In the current report, researchers disclosed results from part 3.1 This part included 532 patients who were randomly assigned to receive spartalizumab plus dabrafenib and trametinib (267 patients) or placebo plus dabrafenib and trametinib (265 patients). Baseline characteristics were well balanced between the arms.
At a median follow-up of 27.2 months, the median PFS was 16.2 months in the spartalizumab arm and 12.0 months in the placebo arm (hazard ratio [HR], 0.82; 95% CI, 0.66-1.03; P =.042). The ORR was 69% in the spartalizumab arm and 64% in the placebo arm.
As of the data cutoff (July 1, 2020), 34% of patients in the spartalizumab arm and 39% of those in the placebo arm had died (HR, 0.79; 95% CI, 0.59-1.05).
The researchers noted that overall survival (OS) could not be formally tested because the study’s primary endpoint of PFS was not met. However, the interim analysis showed that median OS was not reached in either treatment arm. The estimated 2-year OS rates were 68% in the spartalizumab arm and 62% in the placebo arm.
Patients in the spartalizumab arm had higher rates of adverse events (AEs) and dose modifications than patients in the placebo arm. Grade 3 or higher treatment-related AEs were observed in 55% of patients in the spartalizumab arm and 33% in the placebo arm.
AEs leading to dose modifications occurred in 88% of patients in the spartalizumab arm and 73% of those in the placebo arm. Pyrexia (64%), chills (19.1%), and diarrhea (10.5%) were the most common AEs leading to dose modifications in the spartalizumab arm.
“These results do not support broad use of first-line immunotherapy plus targeted therapy combination, but they provide additional data toward understanding the optimal application of these therapeutic classes in patients with BRAF V600–mutant metastatic melanoma,” the researchers wrote.
Disclosures: This research was supported by Novartis Pharmaceuticals Corporation. Some study authors declared affiliations with biotech, pharmaceutical, and/or device companies. Please see the original reference for a full list of disclosures.
- Dummer R, Long GV, Robert C, et al. Randomized phase III trial evaluating spartalizumab plus dabrafenib and trametinib for BRAF V600-mutant unresectable or metastatic melanoma. J Clin Oncol. Published online January 14, 2022. doi:10.1200/JCO.21.01601
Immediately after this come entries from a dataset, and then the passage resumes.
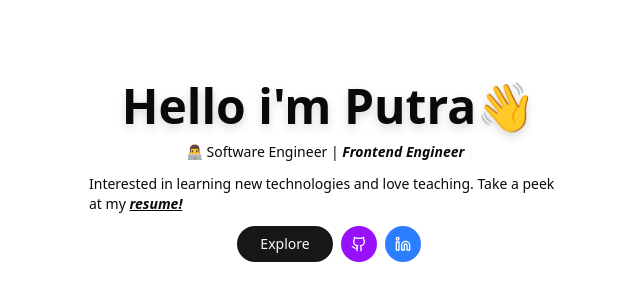
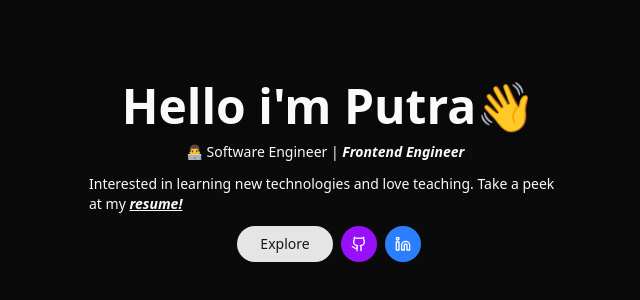
Before and after one commit to mpsalunggg/webku, a React (Vite) app: page / in a window 1280 px wide. Shown: the part 228-528 px from the top of the page, without its empty margins (311-951 px from the left). Built offline with nearby package versions, Linux system fonts and the light colour scheme.

Commit message:
feat: setup theme provider

```diff
--- /dev/null
+++ b/src/components/layout/ThemeProvider.tsx
@@ -0,0 +1,73 @@
+import { createContext, useContext, useEffect, useState } from 'react'
+
+type Theme = 'dark' | 'light' | 'system'
+
+type ThemeProviderProps = {
+  children: React.ReactNode
+  defaultTheme?: Theme
+  storageKey?: string
+}
+
+type ThemeProviderState = {
+  theme: Theme
+  setTheme: (theme: Theme) => void
+}
+
+const initialState: ThemeProviderState = {
+  theme: 'system',
+  setTheme: () => null,
+}
+
+const ThemeProviderContext = createContext<ThemeProviderState>(initialState)
+
+export function ThemeProvider({
+  children,
+  defaultTheme = 'system',
+  storageKey = 'vite-ui-theme',
+  ...props
+}: ThemeProviderProps) {
+  const [theme, setTheme] = useState<Theme>(
+    () => (localStorage.getItem(storageKey) as Theme) || defaultTheme
+  )
+
+  useEffect(() => {
+    const root = window.document.documentElement
+
+    root.classList.remove('light', 'dark')
+
+    if (theme === 'system') {
+      const systemTheme = window.matchMedia('(prefers-color-scheme: dark)')
+        .matches
+        ? 'dark'
+        : 'light'
+
+      root.classList.add(systemTheme)
+      return
+    }
+
+    root.classList.add(theme)
+  }, [theme])
+
+  const value = {
+    theme,
+    setTheme: (theme: Theme) => {
+      localStorage.setItem(storageKey, theme)
+      setTheme(theme)
+    },
+  }
+
+  return (
+    <ThemeProviderContext.Provider {...props} value={value}>
+      {children}
+    </ThemeProviderContext.Provider>
+  )
+}
+
+export const useTheme = () => {
+  const context = useContext(ThemeProviderContext)
+
+  if (context === undefined)
+    throw new Error('useTheme must be used within a ThemeProvider')
+
+  return context
+}
--- a/src/routes/__root.tsx
+++ b/src/routes/__root.tsx
@@ -1,4 +1,5 @@
 import MainLayout from '@/components/layout/MainLayout'
+import { ThemeProvider } from '@/components/layout/ThemeProvider'
 import { createRootRoute, Outlet } from '@tanstack/react-router'
 import { TanStackRouterDevtools } from '@tanstack/react-router-devtools'
 import { Fragment } from 'react/jsx-runtime'
@@ -6,10 +7,12 @@ import { Fragment } from 'react/jsx-runtime'
 export const Route = createRootRoute({
   component: () => (
     <Fragment>
-      <MainLayout>
-        <Outlet />
-      </MainLayout>
-      <TanStackRouterDevtools />
+      <ThemeProvider defaultTheme="dark" storageKey="vite-ui-theme">
+        <MainLayout>
+          <Outlet />
+        </MainLayout>
+        <TanStackRouterDevtools />
+      </ThemeProvider>
     </Fragment>
   ),
 })
```
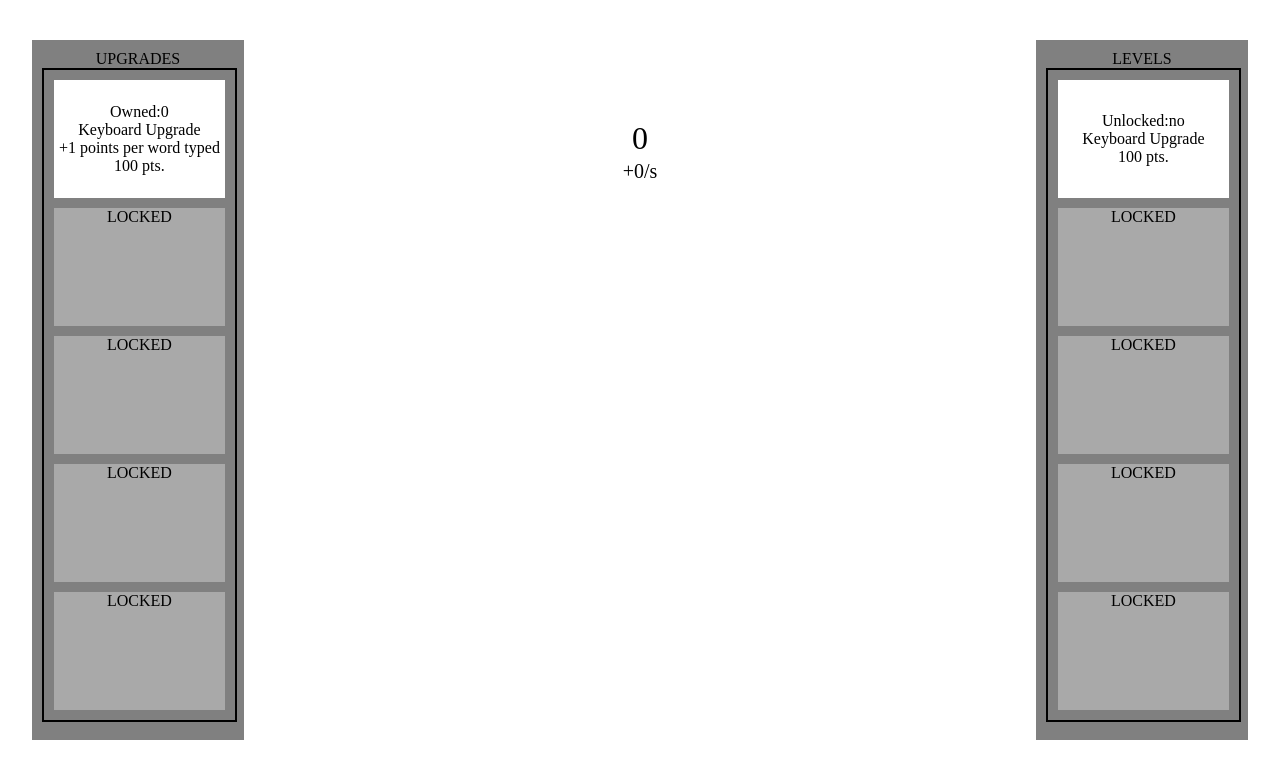
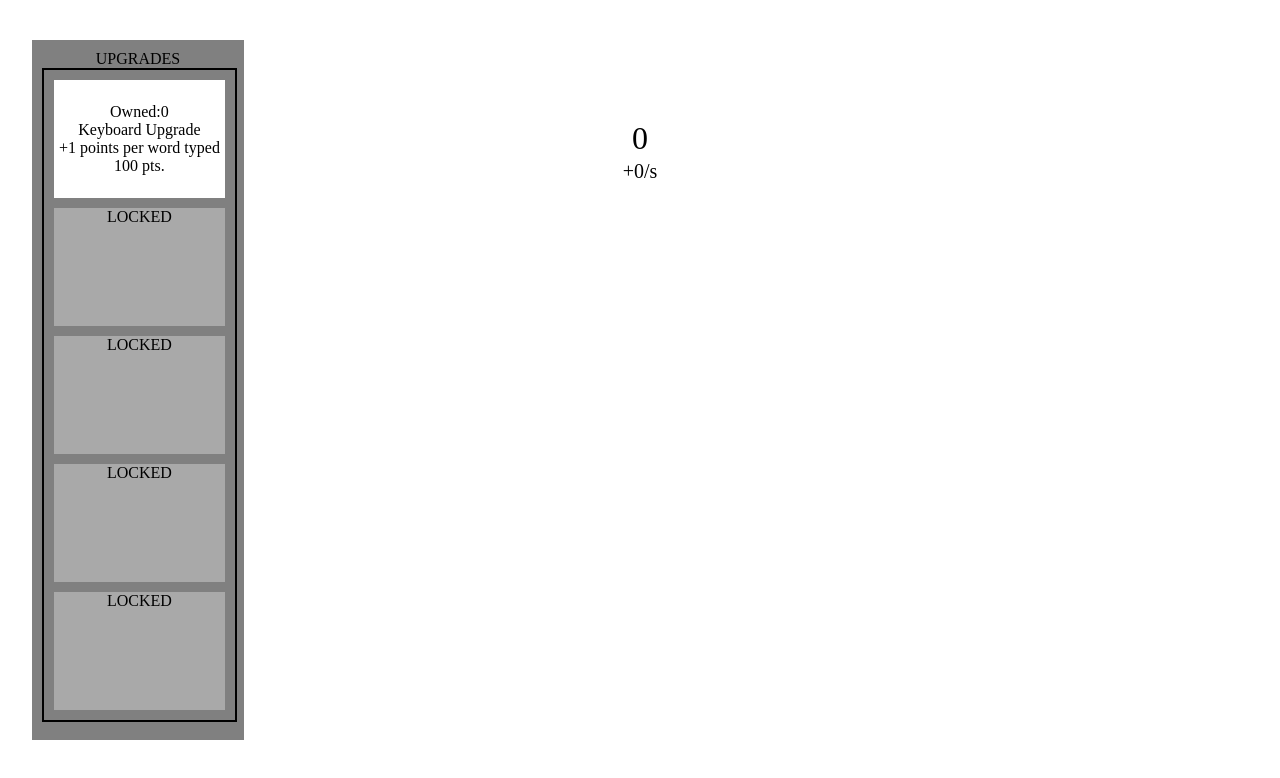
Before and after one commit to kendrickgolden/idle-typer, a React (Create React App) app in the folder client/: page / in a window 1280 px wide. Shown: the top 778 px of the page. Built offline with nearby package versions, Linux system fonts and the light colour scheme; no server answers; the HTML template or start-up script is replaced by a standard one.

Commit message:
Restructure "store" component file structure
Exisiting file directory is not intuitive and contains unnecessary
folders

```diff
--- /dev/null
+++ b/client/jsconfig.json
@@ -0,0 +1,6 @@
+{
+    "compilerOptions": {
+      "baseUrl": "src"
+    },
+    "include": ["src"]
+  }
--- a/client/src/App.jsx
+++ b/client/src/App.jsx
@@ -1,10 +1,7 @@
 import Points from "./components/CenterDisplay/Points";
 import MainText from "./components/CenterDisplay/MainText";
 import { createContext, useEffect, useState, useRef } from "react";
-import UpgradeContainer from "./components/Upgrades/UpgradeContainer";
-//import LevelMenu from "./components/Levels/LevelMenu";
-import UpgradeButton from "./components/Upgrades/ActiveUpgrades/UpgradeButton";
-import LevelContainer from "./components/Levels/LevelContainer";
+import UpgradeContainer from "./components/Store/PassiveGenerators/UpgradeContainer";
 import PassivePoints from "./components/CenterDisplay/PassivePoints";
 export const UserContext = createContext();
 
@@ -64,7 +61,6 @@ function App() {
       <UserContext.Provider value={value}>
         <PassivePoints pps={PPS} />
         <UpgradeContainer pps={PPS} />
-        <LevelContainer />
         <Points pps={PPS} />
         {text ? <MainText /> : null}
       </UserContext.Provider>
--- a/client/src/components/Levels/LevelButton.jsx
+++ /dev/null
@@ -1,44 +0,0 @@
-import { useContext } from "react";
-import { UserContext } from "../../App";
-
-export default function LevelButton(props) {
-  const UserContextValues = useContext(UserContext);
-  const levels = UserContextValues.levels;
-  const setLevels = UserContextValues.setLevels;
-  const upgrades = UserContextValues.upgrades;
-  const setUpgrades =UserContextValues.setUpgrades;
-  const points = UserContextValues.points;
-  const setPoints = UserContextValues.setPoints;
-  const index = props.index;
-  const name = props.info.name;
-  let price = props.info.price;
-
-  function purchaseLevel() {
-    if (levels[index] === 0 && points >= price) {
-      setPoints((prev) => prev - price);
-      let newLevels = [...levels];
-      newLevels[props.index] = 1;
-      if(props.index < levels.length - 1) {
-        newLevels[props.index + 1] = 0;
-        let newUpgrades = [...upgrades];
-        newUpgrades[props.index + 1] = 0;
-        setUpgrades(newUpgrades);
-      }
-      setLevels(newLevels);
-    }
-  }
-
-  return (
-    <li className="purchase-btn-li">
-      {levels[index] >=0 ? (
-        <button onClick={purchaseLevel} className='purchase-btn'>
-          <span>Unlocked:{levels[index] === 1 ? "yes" : "no"}</span>
-          <div>{name}</div> <div> </div>{" "}
-          <div>{Math.floor(price / 10)} pts.</div>
-        </button>
-      ) : (
-        <div className="locked"> LOCKED </div>
-      )}
-    </li>
-  );
-}
--- a/client/src/components/Levels/LevelMenu.jsx
+++ /dev/null
@@ -1,20 +0,0 @@
-import LevelButton from "./LevelButton";
-
-export default function LevelMenu(props) {
-
-  const level1 = { name: "Keyboard Upgrade", price: 1000};
-  const level2 = { name: "Keyboard Upgrade", price: 1000};
-  const level3 = { name: "Keyboard Upgrade", price: 1000,};
-  const level4 = { name: "Keyboard Upgrade", price: 1000,};
-  const level5 = { name: "Keyboard Upgrade", price: 1000};
-
-  const levelArray = [level1, level2, level3, level4, level5];
-
-  return (
-    <ul className="menu-scene">
-      {levelArray.map((level, index) => (
-        <LevelButton key={index} index={index} info={level} />
-      ))}
-    </ul>
-  );
-}
--- a/client/src/components/Upgrades/ActiveUpgrades/UpgradeButton.jsx
+++ b/client/src/components/Store/PassiveGenerators/UpgradeButton.jsx
@@ -1,5 +1,5 @@
 import { useContext } from "react";
-import { UserContext } from "../../../App";
+import { UserContext } from "App";
 
 export default function UpgradeButton(props) {
   const UserContextValues = useContext(UserContext);
--- a/client/src/components/Levels/LevelContainer.jsx
+++ b/client/src/components/Store/PassiveGenerators/UpgradeContainer.jsx
@@ -1,15 +1,15 @@
 import React from "react";
-import LevelMenu from "./LevelMenu";
+import ActiveUpgradeMenu from "./ActiveUpgradeMenu";
 
-export default function LevelContainer(props) {
+export default function UpgradeMenu(props) {
   return (
-    <span id="level-container" className="container">
-      LEVELS
+    <span id="upgrade-container" className="container">
+      UPGRADES
       <div id ="upgrade-types">
         {/*<btn className="upgrade-type">Active</btn> <btn className="upgrade-type">Passive</btn>*/}
       </div>
       {/*TODO: Either merge into one Upgrade Menu or add Passive Upgrade Menu */}
-      <LevelMenu />
+      <ActiveUpgradeMenu pps={props.pps}/>
     </span>
   );
 }
--- a/client/src/components/Upgrades/UpgradeContainer.jsx
+++ /dev/null
@@ -1,15 +0,0 @@
-import React from "react";
-import ActiveUpgradeMenu from "./ActiveUpgrades/ActiveUpgradeMenu";
-
-export default function UpgradeMenu(props) {
-  return (
-    <span id="upgrade-container" className="container">
-      UPGRADES
-      <div id ="upgrade-types">
-        {/*<btn className="upgrade-type">Active</btn> <btn className="upgrade-type">Passive</btn>*/}
-      </div>
-      {/*TODO: Either merge into one Upgrade Menu or add Passive Upgrade Menu */}
-      <ActiveUpgradeMenu pps={props.pps}/>
-    </span>
-  );
-}
```
Also changed, not shown: client/src/components/Store/PassiveGenerators/ActiveUpgradeMenu.jsx (renamed from client/src/components/Upgrades/ActiveUpgrades/ActiveUpgradeMenu.jsx).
- Dummer R, Lebbe C, Atkinson V, et al. Combined PD-1, BRAF and MEK inhibition in advanced BRAF-mutant melanoma: Safety run-in and biomarker cohorts of COMBI-i. Nat Med. 2020;26(10):1557-1563. doi:10.1038/s41591-020-1082-2